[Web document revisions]
___

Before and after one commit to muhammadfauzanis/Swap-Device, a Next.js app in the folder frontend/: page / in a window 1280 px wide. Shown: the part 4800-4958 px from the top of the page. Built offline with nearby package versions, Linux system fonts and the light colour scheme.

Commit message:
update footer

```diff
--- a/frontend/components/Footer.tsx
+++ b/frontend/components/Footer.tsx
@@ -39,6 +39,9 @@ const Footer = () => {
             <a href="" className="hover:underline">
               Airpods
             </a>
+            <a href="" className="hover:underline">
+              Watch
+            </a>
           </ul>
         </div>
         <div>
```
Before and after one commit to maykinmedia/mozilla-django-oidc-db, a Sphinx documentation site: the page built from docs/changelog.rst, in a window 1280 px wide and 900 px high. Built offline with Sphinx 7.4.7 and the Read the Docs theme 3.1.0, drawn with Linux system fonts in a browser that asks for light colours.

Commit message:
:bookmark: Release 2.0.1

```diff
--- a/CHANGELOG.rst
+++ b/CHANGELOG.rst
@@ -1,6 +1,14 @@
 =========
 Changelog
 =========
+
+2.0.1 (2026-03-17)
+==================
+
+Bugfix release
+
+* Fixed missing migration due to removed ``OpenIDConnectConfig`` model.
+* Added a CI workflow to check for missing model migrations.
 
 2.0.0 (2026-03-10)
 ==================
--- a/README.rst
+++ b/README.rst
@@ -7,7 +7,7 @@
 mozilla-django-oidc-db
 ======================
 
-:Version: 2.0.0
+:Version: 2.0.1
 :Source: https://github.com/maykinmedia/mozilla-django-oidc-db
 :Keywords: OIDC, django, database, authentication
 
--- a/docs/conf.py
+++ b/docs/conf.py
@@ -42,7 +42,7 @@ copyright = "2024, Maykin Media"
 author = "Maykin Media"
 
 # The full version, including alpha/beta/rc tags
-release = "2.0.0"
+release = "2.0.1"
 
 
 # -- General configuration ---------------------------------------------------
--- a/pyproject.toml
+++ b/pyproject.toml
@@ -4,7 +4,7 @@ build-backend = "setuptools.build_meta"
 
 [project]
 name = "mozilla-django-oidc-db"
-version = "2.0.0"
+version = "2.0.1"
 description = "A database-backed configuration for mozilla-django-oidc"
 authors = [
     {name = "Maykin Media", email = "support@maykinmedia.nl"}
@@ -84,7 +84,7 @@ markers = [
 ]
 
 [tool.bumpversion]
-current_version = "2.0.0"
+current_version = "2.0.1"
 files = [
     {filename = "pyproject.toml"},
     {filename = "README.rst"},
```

___

Wherever the word "frontend" turns up in the records, copy out the line it is on.

Before and after one commit to muhammadfauzanis/Swap-Device, a Next.js app in the folder frontend/: page / in a window 1280 px wide. Shown: the part 4800-4958 px from the top of the page. Built offline with nearby package versions, Linux system fonts and the light colour scheme.
--- a/frontend/components/Footer.tsx
+++ b/frontend/components/Footer.tsx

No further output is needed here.